-- Opening Marker --

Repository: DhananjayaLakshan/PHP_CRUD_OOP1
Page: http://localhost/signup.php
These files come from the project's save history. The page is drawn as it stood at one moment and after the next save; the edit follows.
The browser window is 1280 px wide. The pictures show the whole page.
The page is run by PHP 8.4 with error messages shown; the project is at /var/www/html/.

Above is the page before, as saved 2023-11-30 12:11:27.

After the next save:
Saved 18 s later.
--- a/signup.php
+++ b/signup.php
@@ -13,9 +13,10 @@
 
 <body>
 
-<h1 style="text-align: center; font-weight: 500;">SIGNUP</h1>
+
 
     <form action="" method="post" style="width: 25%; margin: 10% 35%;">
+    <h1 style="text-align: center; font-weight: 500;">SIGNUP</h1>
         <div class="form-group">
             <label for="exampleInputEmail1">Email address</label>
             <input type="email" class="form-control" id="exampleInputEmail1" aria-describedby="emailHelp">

-- Closing Marker --
-- Opening Marker --

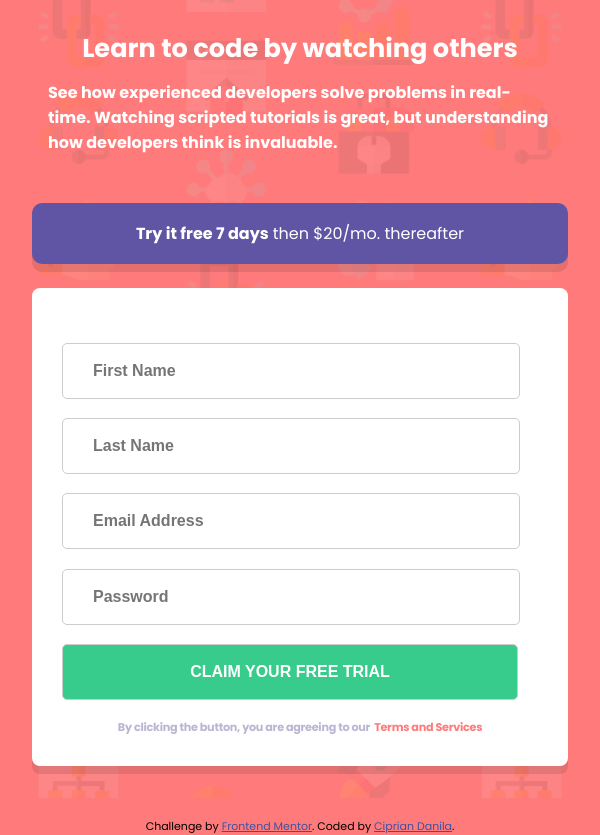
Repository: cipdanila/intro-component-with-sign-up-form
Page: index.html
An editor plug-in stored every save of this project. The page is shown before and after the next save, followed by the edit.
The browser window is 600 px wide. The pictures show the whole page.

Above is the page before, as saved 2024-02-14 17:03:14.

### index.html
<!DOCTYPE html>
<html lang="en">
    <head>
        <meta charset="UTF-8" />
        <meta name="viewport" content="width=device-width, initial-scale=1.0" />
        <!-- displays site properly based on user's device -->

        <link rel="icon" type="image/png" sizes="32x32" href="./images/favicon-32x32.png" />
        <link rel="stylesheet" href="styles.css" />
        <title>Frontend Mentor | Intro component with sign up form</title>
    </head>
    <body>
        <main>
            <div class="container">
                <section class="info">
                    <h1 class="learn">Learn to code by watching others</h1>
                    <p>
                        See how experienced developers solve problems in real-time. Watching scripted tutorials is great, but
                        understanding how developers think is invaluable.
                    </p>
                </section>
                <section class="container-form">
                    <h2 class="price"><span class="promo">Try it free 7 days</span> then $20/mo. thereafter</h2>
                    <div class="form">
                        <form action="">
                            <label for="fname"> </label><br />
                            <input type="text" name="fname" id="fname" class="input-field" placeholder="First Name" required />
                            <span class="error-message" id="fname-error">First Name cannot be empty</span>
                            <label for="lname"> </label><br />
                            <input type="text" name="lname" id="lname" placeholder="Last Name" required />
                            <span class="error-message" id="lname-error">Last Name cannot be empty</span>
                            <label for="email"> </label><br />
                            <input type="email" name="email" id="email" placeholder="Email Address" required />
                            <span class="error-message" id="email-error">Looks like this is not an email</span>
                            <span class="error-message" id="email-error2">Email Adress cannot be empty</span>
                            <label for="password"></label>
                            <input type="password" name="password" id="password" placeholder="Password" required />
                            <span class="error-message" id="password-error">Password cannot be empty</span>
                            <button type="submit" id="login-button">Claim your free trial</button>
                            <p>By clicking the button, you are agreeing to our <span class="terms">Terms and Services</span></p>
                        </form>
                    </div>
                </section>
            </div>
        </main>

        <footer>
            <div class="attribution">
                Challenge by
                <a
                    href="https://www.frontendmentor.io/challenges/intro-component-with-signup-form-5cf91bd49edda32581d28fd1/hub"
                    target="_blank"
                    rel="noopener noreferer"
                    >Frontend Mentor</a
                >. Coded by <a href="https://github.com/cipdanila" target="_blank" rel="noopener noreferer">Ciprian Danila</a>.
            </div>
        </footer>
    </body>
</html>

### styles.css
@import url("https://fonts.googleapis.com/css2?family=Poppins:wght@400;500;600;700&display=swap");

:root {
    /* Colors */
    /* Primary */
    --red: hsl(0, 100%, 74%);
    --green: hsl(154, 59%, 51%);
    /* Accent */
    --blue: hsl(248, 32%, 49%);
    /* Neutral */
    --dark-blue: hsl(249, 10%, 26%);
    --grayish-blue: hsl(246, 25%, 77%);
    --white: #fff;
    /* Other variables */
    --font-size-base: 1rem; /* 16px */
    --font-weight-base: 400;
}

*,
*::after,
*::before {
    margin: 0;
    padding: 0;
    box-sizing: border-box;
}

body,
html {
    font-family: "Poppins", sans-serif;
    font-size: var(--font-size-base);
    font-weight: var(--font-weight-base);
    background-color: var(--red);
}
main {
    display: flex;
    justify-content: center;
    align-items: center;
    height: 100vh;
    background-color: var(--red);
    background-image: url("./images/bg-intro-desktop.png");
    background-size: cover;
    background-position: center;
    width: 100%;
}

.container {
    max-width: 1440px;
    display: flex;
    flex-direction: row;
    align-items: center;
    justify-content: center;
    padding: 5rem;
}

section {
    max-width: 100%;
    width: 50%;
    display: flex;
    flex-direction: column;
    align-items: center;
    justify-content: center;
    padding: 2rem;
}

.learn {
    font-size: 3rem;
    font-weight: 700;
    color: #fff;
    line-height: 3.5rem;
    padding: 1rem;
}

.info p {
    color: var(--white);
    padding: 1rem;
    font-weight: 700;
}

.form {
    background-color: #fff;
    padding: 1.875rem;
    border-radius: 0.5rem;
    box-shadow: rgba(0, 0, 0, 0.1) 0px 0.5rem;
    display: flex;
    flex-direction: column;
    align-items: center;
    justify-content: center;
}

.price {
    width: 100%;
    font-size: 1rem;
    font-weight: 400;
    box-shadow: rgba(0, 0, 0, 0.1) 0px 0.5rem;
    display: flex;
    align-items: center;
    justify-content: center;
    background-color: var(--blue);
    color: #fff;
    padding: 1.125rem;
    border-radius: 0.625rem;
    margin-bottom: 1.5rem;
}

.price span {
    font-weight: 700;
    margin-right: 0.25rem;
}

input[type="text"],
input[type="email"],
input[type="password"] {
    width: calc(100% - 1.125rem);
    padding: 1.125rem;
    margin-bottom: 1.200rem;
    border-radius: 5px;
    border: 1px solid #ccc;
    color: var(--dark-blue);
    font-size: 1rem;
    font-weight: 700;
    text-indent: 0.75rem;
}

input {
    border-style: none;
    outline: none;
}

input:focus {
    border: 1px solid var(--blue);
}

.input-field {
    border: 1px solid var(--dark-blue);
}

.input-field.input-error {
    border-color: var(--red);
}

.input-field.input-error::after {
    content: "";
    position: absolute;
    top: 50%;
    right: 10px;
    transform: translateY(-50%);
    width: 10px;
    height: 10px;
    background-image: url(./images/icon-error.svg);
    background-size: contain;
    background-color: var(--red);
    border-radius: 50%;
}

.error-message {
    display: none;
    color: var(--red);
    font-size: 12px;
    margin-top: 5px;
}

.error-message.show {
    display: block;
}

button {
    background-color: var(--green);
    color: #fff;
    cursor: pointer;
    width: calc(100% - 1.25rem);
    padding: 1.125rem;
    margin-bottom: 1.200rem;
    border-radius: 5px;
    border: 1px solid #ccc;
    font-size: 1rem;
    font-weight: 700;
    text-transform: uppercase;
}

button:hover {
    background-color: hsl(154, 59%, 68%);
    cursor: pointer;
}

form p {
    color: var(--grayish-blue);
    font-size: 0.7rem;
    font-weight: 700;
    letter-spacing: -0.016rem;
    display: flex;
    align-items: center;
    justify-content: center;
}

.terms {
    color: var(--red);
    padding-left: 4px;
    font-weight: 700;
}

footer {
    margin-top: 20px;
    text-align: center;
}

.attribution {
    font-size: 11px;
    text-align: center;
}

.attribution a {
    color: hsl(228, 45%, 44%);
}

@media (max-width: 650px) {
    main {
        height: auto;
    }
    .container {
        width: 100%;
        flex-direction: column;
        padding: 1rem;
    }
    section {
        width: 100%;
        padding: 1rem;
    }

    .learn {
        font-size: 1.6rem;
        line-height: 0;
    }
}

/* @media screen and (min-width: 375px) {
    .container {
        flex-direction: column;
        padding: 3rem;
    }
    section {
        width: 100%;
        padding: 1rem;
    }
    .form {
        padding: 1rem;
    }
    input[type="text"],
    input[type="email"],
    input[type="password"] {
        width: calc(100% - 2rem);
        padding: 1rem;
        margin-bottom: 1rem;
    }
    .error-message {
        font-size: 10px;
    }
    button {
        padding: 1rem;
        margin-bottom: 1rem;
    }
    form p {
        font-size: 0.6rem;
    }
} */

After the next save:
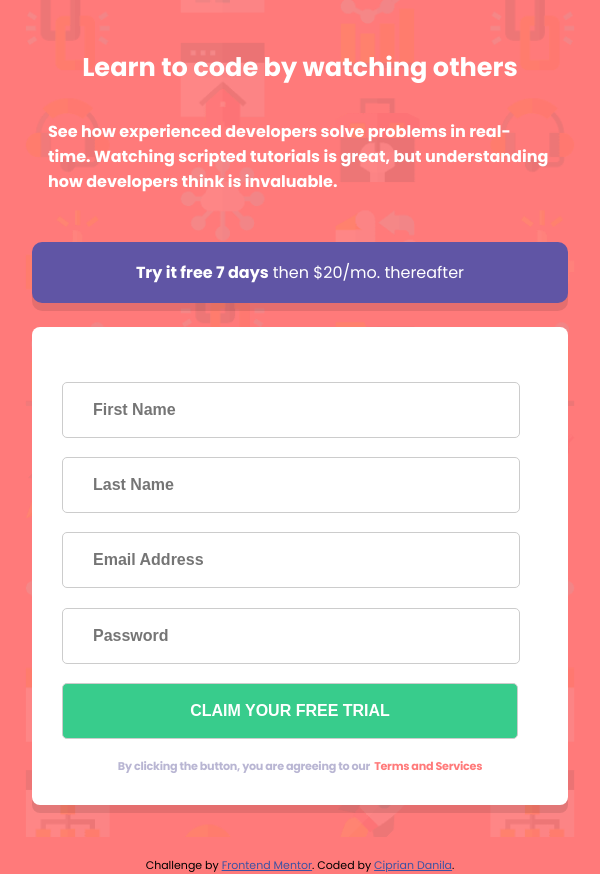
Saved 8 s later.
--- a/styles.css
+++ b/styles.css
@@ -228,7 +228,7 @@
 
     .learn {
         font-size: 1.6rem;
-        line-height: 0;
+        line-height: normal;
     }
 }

-- Closing Marker --

# [EXERCISE DIRECTIONS]
The required answer is the number of lines in the listing above that contain the word "button", with nothing added.

# [RESPONSE AREA]
5